The Kenyan international submitted a transfer request in order to push through a move last week, said Sky, only to see it rejected by the South Coast club. There was some uncertainty as to whether he had joined up with his national team for the international break, as he looked to try and sort out his club future, but it is now reported that he has headed to meet up with his international teammates.
Le Tissier offered an interesting piece of inside knowledge on the North Londoner's pursuit of the former Celtic star, which if true, makes it completely understandable as to why a deal was never close to coming off.
"Wanyama got a little bit unsettled with all the talk about Tottenham," Le Tissier said on Sky Sports News. "But as far as I’m aware there was only one bid from Tottenham, which was quite a few weeks ago now.
"From what I’m aware, it was less than they paid Celtic for him so it was never going to be considered."

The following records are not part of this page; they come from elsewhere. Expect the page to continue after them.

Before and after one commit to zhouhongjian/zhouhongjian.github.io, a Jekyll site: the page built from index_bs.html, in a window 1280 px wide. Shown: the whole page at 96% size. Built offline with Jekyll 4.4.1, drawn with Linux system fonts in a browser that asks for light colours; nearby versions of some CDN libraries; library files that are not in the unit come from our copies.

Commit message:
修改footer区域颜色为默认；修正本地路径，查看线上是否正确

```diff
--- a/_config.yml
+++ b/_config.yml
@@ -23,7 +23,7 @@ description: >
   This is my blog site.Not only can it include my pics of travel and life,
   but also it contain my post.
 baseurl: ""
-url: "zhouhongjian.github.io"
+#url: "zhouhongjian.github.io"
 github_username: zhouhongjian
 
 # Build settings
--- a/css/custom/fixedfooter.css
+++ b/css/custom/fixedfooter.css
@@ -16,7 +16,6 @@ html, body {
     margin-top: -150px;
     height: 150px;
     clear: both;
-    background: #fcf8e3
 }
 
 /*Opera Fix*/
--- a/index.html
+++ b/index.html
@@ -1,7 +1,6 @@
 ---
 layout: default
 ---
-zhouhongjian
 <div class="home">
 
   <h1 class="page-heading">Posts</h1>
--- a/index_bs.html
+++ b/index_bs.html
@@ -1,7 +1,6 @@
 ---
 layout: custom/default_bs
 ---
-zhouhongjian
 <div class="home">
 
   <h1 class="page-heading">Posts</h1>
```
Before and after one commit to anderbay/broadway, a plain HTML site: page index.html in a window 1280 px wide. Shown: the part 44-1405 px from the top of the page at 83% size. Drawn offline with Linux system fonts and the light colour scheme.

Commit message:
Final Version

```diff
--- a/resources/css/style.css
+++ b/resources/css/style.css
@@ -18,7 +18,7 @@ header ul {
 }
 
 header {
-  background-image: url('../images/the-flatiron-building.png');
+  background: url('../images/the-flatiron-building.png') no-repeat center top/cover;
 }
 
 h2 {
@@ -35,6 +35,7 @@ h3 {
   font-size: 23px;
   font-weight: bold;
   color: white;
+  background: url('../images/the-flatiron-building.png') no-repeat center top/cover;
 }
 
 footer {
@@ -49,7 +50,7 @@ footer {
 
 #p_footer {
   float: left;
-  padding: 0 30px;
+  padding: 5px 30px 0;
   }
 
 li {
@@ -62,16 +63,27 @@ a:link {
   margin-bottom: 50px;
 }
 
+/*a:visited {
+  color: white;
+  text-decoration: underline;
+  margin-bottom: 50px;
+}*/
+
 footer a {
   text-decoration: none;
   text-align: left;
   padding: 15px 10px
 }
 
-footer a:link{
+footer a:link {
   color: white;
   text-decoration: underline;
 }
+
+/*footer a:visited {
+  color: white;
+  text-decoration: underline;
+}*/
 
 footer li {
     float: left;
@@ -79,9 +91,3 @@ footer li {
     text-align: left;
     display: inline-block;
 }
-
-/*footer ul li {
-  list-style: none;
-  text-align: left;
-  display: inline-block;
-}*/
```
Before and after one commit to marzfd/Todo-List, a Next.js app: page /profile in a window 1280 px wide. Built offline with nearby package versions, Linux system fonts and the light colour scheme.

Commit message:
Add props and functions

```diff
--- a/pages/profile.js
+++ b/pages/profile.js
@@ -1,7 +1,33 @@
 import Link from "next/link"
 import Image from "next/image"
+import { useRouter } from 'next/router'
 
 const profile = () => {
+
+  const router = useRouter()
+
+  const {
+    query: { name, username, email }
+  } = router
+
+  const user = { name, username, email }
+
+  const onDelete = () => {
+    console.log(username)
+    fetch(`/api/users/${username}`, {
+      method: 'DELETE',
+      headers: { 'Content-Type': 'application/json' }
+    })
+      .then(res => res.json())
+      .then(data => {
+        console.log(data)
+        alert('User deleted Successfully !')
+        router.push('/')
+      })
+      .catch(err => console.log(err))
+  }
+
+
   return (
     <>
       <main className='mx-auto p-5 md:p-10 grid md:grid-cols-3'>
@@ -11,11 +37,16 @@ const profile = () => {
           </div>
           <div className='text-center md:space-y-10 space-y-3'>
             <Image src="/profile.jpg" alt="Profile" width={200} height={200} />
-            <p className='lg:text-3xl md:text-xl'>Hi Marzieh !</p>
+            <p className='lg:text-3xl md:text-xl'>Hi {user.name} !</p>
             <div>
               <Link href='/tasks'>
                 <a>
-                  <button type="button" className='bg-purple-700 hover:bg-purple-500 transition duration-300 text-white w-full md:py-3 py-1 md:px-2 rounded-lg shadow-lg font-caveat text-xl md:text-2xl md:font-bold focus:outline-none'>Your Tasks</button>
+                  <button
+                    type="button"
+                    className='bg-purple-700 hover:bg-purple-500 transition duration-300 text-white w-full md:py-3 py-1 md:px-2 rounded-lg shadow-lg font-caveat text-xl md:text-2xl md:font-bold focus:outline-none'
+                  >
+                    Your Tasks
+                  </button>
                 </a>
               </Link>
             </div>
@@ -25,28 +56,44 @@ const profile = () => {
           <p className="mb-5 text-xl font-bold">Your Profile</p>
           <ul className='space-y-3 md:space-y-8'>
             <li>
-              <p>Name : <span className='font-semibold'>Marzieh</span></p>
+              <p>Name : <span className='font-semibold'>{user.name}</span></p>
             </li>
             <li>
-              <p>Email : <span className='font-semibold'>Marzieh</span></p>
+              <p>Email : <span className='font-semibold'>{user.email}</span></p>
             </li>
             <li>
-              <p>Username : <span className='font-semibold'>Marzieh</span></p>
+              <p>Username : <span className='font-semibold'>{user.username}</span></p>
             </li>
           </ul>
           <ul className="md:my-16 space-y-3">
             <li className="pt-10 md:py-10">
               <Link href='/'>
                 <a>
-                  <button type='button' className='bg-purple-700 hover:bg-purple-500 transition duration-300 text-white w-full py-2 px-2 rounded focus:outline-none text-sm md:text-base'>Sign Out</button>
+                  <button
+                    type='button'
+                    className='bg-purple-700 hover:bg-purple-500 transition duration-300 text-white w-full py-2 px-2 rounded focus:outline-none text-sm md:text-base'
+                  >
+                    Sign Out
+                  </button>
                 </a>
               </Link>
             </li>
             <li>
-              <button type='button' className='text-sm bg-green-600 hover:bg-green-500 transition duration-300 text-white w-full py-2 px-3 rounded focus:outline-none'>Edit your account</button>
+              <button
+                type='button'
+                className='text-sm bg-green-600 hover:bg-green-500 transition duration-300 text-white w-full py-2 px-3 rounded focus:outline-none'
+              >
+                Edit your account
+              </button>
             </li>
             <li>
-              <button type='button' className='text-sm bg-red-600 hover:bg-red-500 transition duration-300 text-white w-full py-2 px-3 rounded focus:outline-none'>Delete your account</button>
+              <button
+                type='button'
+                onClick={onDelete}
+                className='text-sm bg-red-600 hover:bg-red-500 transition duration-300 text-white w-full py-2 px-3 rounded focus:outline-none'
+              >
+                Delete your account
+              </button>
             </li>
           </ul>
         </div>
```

The fact Daniel Levy and Spurs attempted to buy a player for less than the Saints paid the Bhoys for him, said to be £12.5 million according to BBC Sport, despite him excelling in the Premier League, will certainly frustrate Tottenham fans who have been calling out for a genuine defensive midfield all summer.
Levy is renowned as a tough negotiator who is able to get good fees for his own players, but in recent years some of the big money purchases made at the club have struggled to make an impact.
But his pursuit of both Wanyama and the likes of Saido Berahino look like falling flat on account of offers that were never likely to tempt a side into selling one of their best players, especially as what could be seen as initial offers were not followed up with more agreeable bids.